Casting a wider net: New system measures brain activity of several zebrafish concurrently

Example of EEG signals detected during baseline recording and during the application of convulsant. (a) shows the EEG signal from a fish that hadn’t been treated by anti-epileptic drug (AED) while (b) shows the signal from a fish that had been treated by AED. AED-treated and untreated fish demonstrate clear differences in EEG signal. Credit: dgist Before a drug can be used to treat patients, it goes through several rounds of testing for efficacy and toxicity, which begin in animal models. Zebrafish, a tiny species of fish native to South Asia, are cheaper to maintain and easier to breed than laboratory mice or other animal models. They also share many disease-related genes with us, particularly those involved in neurological disorders. This makes them a great model for drug development.

While different experimental methodologies have been developed to study the effects of drugs in zebrafish , they have several major shortcomings.
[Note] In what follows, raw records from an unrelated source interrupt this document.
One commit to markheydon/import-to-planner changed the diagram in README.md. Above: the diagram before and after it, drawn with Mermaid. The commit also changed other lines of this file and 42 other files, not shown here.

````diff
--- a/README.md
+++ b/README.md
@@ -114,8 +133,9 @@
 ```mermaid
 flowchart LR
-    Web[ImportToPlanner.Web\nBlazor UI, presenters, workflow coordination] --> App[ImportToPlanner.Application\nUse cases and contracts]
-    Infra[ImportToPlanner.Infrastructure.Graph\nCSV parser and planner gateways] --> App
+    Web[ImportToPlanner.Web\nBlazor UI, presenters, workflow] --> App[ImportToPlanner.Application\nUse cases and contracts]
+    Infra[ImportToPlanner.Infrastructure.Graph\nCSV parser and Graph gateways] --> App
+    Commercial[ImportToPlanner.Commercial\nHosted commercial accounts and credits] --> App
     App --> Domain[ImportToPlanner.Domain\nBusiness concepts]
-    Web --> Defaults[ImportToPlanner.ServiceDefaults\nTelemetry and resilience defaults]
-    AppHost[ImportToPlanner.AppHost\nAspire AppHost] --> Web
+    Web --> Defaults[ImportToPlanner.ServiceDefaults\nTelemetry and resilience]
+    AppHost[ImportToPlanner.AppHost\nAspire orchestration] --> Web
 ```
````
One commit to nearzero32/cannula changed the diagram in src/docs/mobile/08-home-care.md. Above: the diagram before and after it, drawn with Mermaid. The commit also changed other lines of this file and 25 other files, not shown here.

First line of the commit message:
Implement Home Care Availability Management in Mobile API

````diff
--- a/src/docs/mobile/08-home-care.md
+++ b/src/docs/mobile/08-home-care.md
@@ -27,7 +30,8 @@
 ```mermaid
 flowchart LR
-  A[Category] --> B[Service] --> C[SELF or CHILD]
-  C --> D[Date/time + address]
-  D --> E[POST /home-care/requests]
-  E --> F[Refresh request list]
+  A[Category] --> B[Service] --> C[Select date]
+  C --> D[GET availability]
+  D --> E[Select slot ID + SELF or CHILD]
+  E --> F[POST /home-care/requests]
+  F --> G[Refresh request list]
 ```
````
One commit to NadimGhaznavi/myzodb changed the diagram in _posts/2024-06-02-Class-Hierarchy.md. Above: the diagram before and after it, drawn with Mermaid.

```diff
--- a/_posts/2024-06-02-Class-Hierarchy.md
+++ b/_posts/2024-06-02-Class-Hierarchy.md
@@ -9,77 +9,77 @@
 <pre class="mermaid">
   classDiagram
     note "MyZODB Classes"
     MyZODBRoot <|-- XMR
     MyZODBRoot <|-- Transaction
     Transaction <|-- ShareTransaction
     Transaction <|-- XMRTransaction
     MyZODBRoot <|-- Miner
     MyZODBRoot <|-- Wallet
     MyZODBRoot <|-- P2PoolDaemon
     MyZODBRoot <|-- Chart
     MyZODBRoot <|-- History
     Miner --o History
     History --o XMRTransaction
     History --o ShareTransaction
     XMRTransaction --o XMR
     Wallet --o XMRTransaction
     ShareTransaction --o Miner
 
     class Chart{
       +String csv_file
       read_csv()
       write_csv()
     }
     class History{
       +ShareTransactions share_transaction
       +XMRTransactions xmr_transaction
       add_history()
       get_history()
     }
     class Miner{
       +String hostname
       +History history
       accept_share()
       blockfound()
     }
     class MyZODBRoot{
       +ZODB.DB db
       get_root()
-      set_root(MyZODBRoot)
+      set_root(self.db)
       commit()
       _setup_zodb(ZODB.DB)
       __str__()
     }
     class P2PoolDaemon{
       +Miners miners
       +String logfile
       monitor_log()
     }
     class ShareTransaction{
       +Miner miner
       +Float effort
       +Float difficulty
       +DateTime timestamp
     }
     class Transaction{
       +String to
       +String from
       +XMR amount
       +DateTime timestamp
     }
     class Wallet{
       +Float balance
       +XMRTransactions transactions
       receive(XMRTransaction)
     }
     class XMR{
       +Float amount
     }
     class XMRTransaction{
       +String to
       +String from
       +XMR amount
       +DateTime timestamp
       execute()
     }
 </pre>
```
Most notably, behavior monitoring, a popular approach that involves observing the behavior of zebrafish in a tank after administering a drug to them, cannot be used to accurately quantify their neurological responses. Techniques that can be used for more accurate quantification, such as electroencephalography (EEG)—measuring the electrical brain activity non-invasively […]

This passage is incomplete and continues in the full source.